‘A sturdy house, with a big heart’
Hey there, time traveller!
This article was published 04/05/2022 (278 days ago), so information in it may no longer be current.
Crescentwood has been home to writer and creator Debbie Schnitzer for a long time. After living beside 1071 McMillan Ave. for 15 years, she moved into and has lived at that address for the past 22 years.
“I had long admired it, especially the fact that it had a main floor bathroom and an addition that could be used for a bedroom. My husband was chronically ill and required at-home dialysis and this space was perfect for him. We did not have main-floor space in our own house that could accommodate his needs and so when this one went on the market, we were thrilled to be able to purchase it,” Schnitzer explained.
The character home, thought to be about 110 years old, is a two-and-a-half-storey, four-bathroom, three-bedroom house with an open front porch, an enclosed three-season back porch, a kitchen with a gas stove from France and a basement playroom for Schnitzer’s grandchildren, with a laundry room attached.
“It has such lovely, untouched wood trim, old hardwood floors well worn, teak counters and floor in the kitchen (amazingly designed by the former owners) — it is such a sturdy house, with a big heart, accepting of all the colours I’ve experimented with, playful in its spirit, I think. As an old house (something like me), it can express itself within a range of things that wear out, break, or give way… I am deeply unhandy so I rely on the expertise of strangers to put parts of her back together again as needs be,” Schnitzer added.
Inspired by a folk-art plate she saw in a store window, Schnitzer chose an array of strong colours for the exterior of the house, which is painted a multitude of shades, including curry, eggplant, burgundy, apple red, neon green, orange, turquoise, royal blue and sage.
“It’s bold but cheers me up through the longer, and now seemingly even longer, grey-white-grey winter,” she said.
“I admire its construction — I think there are three cracks in all, even in this drought and long, cold winter, though she shifts, she rebounds — the doors that would not close one week yield to the touch and close a few weeks later. I love the open front porch and the back porch with its windows that surround the space. I like old houses — their character, what many name their charm, sets in from the very beginning of a build, I think. That made her solid — the expertise of the last owner who refurbished parts of it kept faith with its age and character. It has a lively heart and many moods.
“Certainly, the addition gave my husband a great deal of delight and, as his illness progressed, his view out the window toward the front garden satisfied at a deeper level. It has been the most generous house. Though my husband succumbed to his illness and it took me quite some time to figure out how to live on after his death. I wondered if I should downsize — find something smaller, easier to maintain — but this house/home holds such memory, I could not leave it behind.”
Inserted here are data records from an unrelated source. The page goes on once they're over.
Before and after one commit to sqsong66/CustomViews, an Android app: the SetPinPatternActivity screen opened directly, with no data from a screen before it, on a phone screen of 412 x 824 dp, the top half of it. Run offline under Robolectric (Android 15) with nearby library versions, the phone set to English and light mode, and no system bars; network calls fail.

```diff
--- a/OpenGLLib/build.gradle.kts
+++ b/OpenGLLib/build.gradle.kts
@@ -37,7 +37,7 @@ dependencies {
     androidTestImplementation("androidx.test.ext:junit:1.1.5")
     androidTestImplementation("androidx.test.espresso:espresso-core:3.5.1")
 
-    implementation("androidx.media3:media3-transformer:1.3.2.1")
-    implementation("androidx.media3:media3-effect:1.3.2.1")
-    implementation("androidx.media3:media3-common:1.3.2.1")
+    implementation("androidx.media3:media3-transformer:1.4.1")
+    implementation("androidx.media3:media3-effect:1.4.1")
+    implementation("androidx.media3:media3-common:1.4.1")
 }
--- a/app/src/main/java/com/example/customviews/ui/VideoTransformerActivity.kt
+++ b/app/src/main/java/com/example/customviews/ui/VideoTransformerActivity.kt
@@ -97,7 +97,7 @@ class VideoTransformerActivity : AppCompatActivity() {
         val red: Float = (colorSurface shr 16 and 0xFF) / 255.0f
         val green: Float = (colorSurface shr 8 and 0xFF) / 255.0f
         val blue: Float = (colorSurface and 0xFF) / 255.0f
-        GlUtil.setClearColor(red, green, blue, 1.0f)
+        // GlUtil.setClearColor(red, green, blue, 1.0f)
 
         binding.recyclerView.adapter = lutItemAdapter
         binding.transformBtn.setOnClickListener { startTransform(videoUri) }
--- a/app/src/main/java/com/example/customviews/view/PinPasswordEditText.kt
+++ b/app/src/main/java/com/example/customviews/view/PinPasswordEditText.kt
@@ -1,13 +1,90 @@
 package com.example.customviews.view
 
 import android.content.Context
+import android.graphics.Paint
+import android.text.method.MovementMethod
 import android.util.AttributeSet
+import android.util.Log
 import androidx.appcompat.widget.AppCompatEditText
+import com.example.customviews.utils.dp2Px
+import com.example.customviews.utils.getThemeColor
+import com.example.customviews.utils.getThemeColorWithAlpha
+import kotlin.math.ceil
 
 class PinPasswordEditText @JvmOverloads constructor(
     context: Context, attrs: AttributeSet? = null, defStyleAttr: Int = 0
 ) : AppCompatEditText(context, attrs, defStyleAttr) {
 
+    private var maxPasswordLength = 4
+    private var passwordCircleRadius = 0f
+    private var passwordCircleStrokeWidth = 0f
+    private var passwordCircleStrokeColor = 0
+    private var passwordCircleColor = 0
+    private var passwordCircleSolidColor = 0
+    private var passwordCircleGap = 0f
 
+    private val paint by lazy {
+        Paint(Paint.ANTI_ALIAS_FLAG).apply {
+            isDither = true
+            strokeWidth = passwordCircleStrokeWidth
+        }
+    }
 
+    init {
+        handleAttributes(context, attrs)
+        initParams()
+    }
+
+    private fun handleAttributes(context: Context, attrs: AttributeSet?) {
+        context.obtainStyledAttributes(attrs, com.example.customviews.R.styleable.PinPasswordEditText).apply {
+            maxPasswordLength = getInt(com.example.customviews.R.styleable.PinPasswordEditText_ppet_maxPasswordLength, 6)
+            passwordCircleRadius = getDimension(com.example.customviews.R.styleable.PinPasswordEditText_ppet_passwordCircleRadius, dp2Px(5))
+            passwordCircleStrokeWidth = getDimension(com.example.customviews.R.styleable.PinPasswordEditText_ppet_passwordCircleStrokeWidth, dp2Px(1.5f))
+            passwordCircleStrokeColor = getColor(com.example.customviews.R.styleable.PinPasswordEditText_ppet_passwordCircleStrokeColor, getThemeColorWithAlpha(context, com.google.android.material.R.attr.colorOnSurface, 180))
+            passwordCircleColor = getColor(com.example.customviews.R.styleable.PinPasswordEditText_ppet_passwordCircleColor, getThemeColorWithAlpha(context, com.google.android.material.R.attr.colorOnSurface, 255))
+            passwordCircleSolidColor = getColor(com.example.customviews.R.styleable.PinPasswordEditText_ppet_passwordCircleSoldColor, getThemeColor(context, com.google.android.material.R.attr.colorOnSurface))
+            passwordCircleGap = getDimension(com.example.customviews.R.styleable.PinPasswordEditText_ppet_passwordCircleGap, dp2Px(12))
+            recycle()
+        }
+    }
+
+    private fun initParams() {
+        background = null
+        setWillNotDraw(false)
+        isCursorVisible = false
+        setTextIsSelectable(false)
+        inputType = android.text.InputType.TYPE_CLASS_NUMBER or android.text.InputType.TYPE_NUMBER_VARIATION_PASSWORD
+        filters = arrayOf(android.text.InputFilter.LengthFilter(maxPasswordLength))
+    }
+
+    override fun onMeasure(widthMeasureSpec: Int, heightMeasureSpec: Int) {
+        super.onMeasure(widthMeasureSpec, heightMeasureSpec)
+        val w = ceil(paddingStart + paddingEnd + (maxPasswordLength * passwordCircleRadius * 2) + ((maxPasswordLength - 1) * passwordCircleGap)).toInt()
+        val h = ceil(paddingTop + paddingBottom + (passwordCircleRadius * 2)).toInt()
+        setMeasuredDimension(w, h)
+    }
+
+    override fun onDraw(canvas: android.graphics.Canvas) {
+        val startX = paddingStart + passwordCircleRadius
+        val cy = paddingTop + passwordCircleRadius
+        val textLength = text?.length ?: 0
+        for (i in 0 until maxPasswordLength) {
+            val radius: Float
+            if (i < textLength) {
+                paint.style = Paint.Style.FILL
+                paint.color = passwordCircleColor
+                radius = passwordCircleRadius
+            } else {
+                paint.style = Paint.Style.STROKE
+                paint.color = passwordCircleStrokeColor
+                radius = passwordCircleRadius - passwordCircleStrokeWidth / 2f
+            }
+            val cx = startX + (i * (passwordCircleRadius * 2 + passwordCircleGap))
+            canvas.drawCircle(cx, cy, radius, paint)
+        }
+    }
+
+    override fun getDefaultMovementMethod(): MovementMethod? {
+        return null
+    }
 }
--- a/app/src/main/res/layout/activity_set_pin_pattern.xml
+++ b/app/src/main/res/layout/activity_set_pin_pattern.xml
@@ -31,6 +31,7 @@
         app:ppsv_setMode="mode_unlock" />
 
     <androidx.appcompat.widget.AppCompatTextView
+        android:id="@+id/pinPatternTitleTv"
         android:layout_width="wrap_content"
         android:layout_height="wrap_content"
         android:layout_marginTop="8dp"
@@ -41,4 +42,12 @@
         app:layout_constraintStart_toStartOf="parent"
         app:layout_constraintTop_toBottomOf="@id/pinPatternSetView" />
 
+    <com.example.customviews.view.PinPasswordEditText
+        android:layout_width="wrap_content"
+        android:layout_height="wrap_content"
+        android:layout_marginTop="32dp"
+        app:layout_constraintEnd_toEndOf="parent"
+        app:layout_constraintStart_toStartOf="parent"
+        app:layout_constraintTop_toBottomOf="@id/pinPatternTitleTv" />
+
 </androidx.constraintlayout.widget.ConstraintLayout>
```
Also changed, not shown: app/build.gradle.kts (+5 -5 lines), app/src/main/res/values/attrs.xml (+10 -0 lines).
The addition has been converted into space for the Living Story Project, which Schnitzer co-directs with her colleague, certified Canadian counselor Kristy Taylor. There are now two living rooms in the main part of the house that will serve as group space for participants. Using myth and story to explore issues that matter — such as wellbeing, identity, creative expression, empowered choice-making, cultural systems, and integral relation, the Living Story Project emphasizes mentoring, connection, and community within shared spaces that are collaborative and welcoming. The two have been offering courses and workshops online throughout the COVID-19 pandemic, and look forward to using the space for in-person engagement when safe to do so.
“We had always hoped this house would serve as its centre, where we might run small workshops and/or classes, integrating storytelling with a range of other art forms.”
Visit Living Story Project on Facebook and Instagram.
St. Boniface community correspondent
Janine LeGal is a community correspondent for St. Boniface who also writes the These Old Houses column for our Community Homes section.